Fota Wildlife Park has announced the birth of a critically endangered Columbian black spider monkey, to proud parents Norma and Pinky.
The new baby spider monkey was born on March 4, as part of a European endangered breeding programme (EEP).
The new baby is particularly good news as the Columbian black spider monkey is critically endangered, due to hunting, habitat destruction and a long birth cycle. Females only give birth every two or three years.
Mother, Norma, is eleven years old, and she arrived in Fota Wildlife Park in 2015 from Le Bioparc de Doué-la-Fontaine in France. Ten-year-old father Pinky was born at Fota.
This is Norma and Pinky’s third baby together, and they’re calling on the public to help name the newest member of the family – all name suggestions can be submitted at www.fotawildlife.ie/news.
Native to Columbia and Panama, Columbian black spider monkeys have extremely flexible tails with a hairless tip for gripping, that is unique to each animal, like a human fingerprint.
Black spider monkeys are the largest New World monkey, and can usually be found in the wild hanging out 2,500 metres above the ground in the canopies of humid forests, munching on fruit and leaves.
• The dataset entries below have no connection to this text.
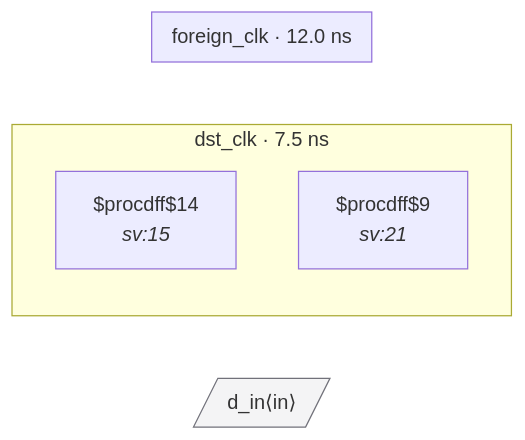
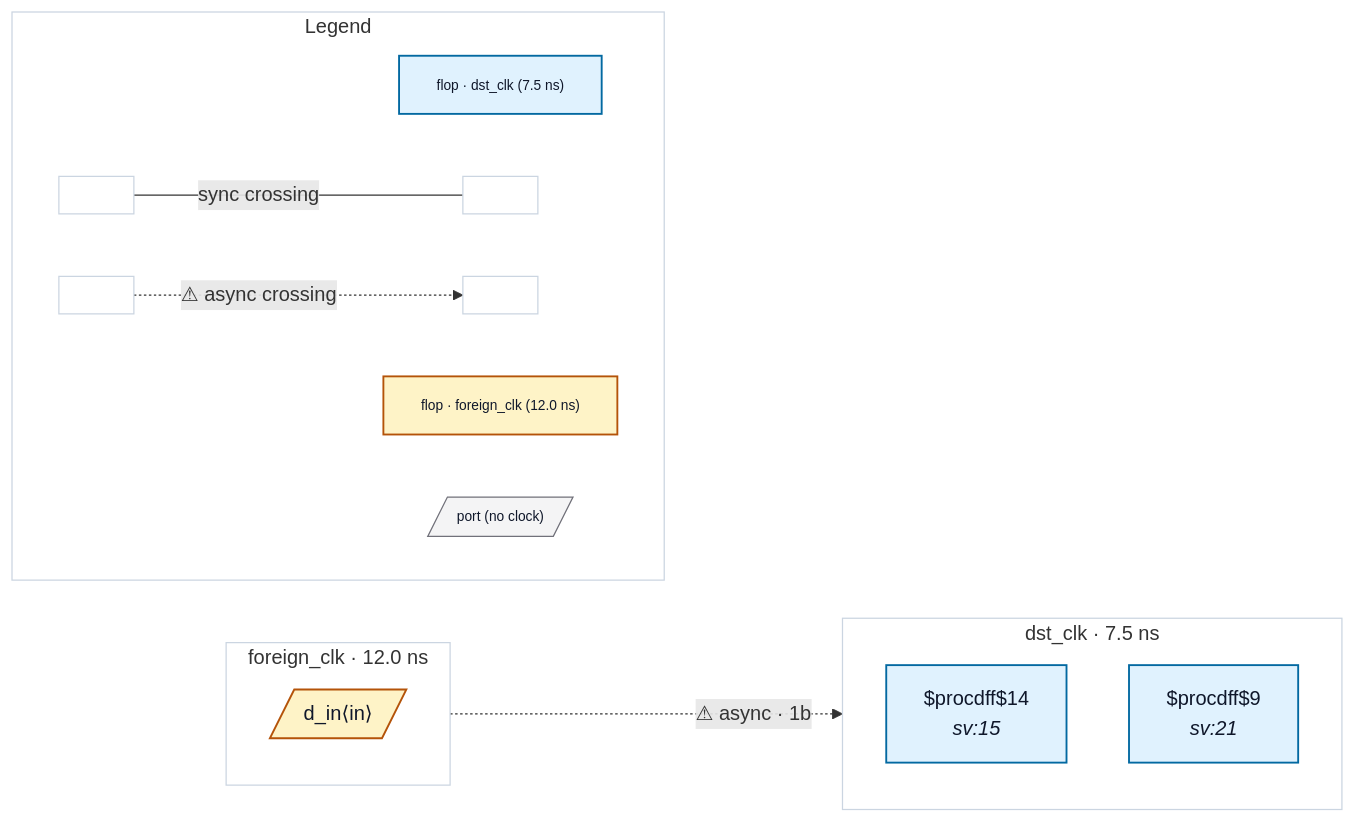
The diagram in tests/fixtures/good_port_typed_sync/README.md (rtl-buddy/rtl-buddy-cdc), drawn with Mermaid before and after one commit. The commit also changed 71 other files, not shown here.

First line of the commit message:
Refresh fixture READMEs + render iterations (colors, legend, nested ports, clock-net edges)

````diff
--- a/tests/fixtures/good_port_typed_sync/README.md
+++ b/tests/fixtures/good_port_typed_sync/README.md
@@ -14,14 +14,40 @@
 ```mermaid
 %% good_port_typed_sync — generated by rtl-buddy-cdc render
 flowchart LR
   subgraph clk_dst_clk["dst_clk · 7.5 ns"]
     direction TB
-    f_84568b03["$procdff$14<br/><i>sv:15</i>"]
-    f_b437896e["$procdff$9<br/><i>sv:21</i>"]
+    f_84568b03["$procdff$14<br/><i>sv:15</i>"]:::ckcls_dst_clk
+    f_b437896e["$procdff$9<br/><i>sv:21</i>"]:::ckcls_dst_clk
   end
   subgraph clk_foreign_clk["foreign_clk · 12.0 ns"]
     direction TB
+    p_in_d_in[/"d_in⟨in⟩"/]:::ckcls_foreign_clk
   end
-  p_in_d_in[/"d_in⟨in⟩"/]:::port
-  classDef port fill:#f4f4f5,stroke:#71717a
+  p_in_d_in -. "⚠ async · 1b" .-> f_84568b03
+  subgraph rb_legend["Legend"]
+    direction LR
+    lg_clk_dst_clk["flop · dst_clk (7.5 ns)"]:::ckcls_dst_clk
+    lg_clk_foreign_clk["flop · foreign_clk (12.0 ns)"]:::ckcls_foreign_clk
+    lg_port[/"port (no clock)"/]:::port_unassigned
+    lg_sync_a[" "]:::ckcls_legend_neutral
+    lg_sync_b[" "]:::ckcls_legend_neutral
+    lg_async_a[" "]:::ckcls_legend_neutral
+    lg_async_b[" "]:::ckcls_legend_neutral
+    lg_sync_a --- |"sync crossing"| lg_sync_b
+    lg_async_a -. "⚠ async crossing" .-> lg_async_b
+  end
+  style clk_dst_clk fill:none,stroke:#cbd5e1
+  style clk_foreign_clk fill:none,stroke:#cbd5e1
+  style rb_legend fill:none,stroke:#cbd5e1
+  style lg_clk_dst_clk font-size:11px
+  style lg_clk_foreign_clk font-size:11px
+  style lg_port font-size:11px
+  style lg_sync_a font-size:11px
+  style lg_sync_b font-size:11px
+  style lg_async_a font-size:11px
+  style lg_async_b font-size:11px
+  classDef ckcls_dst_clk fill:#e0f2fe,stroke:#0369a1,stroke-width:1.5px,color:#0f172a
+  classDef ckcls_foreign_clk fill:#fef3c7,stroke:#b45309,stroke-width:1.5px,color:#0f172a
+  classDef port_unassigned fill:#f4f4f5,stroke:#71717a,color:#0f172a
+  classDef ckcls_legend_neutral fill:#ffffff,stroke:#cbd5e1,stroke-width:1px,color:#0f172a
 ```
````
Fota’s spider monkeys recently moved into a brand new house part-funded by the Government via the Office of Public Works, purpose built with an upgraded outdoor habitat, complete with an extended island and a new water moat and waterfall.
Teresa Power, Lead Ranger said they are always delighted to announce the birth of any critically endangered animal, as it helps to raise awareness about species loss in the wild, and Fota’s conservation work.
The new baby has been nibbling at fruit and veg and is becoming more active around the recently upgraded Spider monkey enclosure," she said.
All visitors looking to visit the new spider monkey baby will need to pre-book their ticket in advance on www.fotawildlife.ie.